Each of the Fujifilm X-System cameras requires a NP-W126 or the newer NP-W126S battery for their operation. It’s definitely a good thing that people having multiple bodies don’t need multiple battery types and multiple chargers. This allows me to carry a backup X-M1 or X-T1 to my main X-T2 body while having just a single type of batteries. A little less exciting fact is that the original Fujifilm batteries are quite expensive, particularly considering their capacity and the price of similar Li-Ion batteries. Since you need quite few of them for real usage, it can cost quite a lot. Note that their capacity is considerably lower than a typical DSLR camera battery, while Fujifilm X-System cameras require much more power than a typical DSLR. NP-W126 is rated for 350 frames in X-T2 according to CIPA standard. Real life figure can certainly differ in both directions significantly. In case of long exposures in freezing temperatures you can expect much lower, but in case of continuous shooting it can easily be double of the specification. Note that in case of DSLR, the specs are usually in the range of 1000-1300 frames per battery.

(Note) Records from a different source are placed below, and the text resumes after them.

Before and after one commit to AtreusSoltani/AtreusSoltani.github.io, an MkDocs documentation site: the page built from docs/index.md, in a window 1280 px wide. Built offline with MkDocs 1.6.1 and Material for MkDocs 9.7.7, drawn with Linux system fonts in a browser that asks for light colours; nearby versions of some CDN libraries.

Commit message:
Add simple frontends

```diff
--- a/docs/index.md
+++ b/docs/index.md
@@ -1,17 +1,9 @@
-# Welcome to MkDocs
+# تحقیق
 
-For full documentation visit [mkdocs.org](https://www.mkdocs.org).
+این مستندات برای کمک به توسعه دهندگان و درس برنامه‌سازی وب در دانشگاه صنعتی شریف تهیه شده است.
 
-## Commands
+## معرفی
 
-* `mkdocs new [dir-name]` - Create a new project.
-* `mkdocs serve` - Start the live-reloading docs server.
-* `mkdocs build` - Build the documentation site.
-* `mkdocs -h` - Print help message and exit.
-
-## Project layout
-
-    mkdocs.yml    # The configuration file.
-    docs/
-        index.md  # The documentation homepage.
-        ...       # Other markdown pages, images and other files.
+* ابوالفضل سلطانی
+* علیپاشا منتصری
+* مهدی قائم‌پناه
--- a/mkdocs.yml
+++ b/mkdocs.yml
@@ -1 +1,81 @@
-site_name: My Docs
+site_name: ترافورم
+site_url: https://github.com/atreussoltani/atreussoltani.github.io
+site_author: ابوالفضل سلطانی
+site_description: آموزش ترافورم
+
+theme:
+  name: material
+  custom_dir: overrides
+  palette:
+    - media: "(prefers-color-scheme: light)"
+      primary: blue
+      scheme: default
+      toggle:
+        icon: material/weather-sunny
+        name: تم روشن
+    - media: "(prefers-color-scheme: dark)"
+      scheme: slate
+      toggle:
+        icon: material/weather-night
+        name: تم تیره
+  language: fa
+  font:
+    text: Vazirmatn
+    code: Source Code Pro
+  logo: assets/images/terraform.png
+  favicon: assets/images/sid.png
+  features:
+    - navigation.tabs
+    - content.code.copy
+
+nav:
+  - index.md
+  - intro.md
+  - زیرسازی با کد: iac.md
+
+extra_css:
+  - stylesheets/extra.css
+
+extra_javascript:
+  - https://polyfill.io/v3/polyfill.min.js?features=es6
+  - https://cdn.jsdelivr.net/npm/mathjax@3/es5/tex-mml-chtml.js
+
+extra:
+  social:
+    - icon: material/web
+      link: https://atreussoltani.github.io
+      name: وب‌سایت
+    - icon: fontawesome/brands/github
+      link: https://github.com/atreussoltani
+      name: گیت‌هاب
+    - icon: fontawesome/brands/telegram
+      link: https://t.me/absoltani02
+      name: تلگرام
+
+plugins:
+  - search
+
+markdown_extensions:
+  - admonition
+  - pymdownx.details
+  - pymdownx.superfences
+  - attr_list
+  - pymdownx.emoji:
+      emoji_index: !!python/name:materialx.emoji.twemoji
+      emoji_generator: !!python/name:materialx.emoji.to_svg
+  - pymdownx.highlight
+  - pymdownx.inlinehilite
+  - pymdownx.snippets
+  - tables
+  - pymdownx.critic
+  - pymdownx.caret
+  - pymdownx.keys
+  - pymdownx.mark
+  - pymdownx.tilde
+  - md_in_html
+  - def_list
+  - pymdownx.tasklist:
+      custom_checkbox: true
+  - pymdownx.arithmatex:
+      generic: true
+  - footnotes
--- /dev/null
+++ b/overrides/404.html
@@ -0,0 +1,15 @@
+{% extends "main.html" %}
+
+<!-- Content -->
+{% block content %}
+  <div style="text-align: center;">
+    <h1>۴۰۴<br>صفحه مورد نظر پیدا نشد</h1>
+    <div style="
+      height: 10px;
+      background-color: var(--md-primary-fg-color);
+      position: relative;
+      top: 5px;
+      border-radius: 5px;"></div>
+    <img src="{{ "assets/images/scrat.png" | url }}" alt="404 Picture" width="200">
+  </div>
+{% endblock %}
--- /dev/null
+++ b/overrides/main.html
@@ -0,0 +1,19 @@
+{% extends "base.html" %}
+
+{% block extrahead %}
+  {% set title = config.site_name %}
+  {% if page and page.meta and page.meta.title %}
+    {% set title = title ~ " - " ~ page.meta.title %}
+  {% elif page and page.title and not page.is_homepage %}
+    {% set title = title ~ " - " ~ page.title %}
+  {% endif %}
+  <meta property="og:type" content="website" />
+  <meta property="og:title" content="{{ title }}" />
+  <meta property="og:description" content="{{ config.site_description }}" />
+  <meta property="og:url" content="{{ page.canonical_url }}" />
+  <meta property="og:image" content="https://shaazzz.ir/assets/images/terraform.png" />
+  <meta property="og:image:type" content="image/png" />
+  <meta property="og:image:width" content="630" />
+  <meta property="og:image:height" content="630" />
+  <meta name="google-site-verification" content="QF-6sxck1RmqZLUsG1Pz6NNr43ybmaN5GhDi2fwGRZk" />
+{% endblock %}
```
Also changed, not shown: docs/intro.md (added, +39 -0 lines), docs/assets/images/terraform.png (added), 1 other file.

NP-W126 vs. NP-W126S
In 2016 Fujifilm introduced an updated version of the NP-W126 battery, with ‘S’ added to the title. This created quite a bit of confusion regarding its uses, advantages, etc. So, to clarify, both batteries share the same dimensions, contacts and power characteristics — both can deliver roughly 1200 mAh. They are interchangeable for any use in Fujifilm cameras as long as you don’t use power demanding features, which particularly means 4K video recording or an intensive continuous shooting. The NP-W126S is supposed to be thermally more efficient and thus able to better handle substantial loads. So, if this is your use-case, the decision is quite easy — you should purchase the updated NP-W126S. To confirm this claim though, I made temperature measurements with results presented later in this article.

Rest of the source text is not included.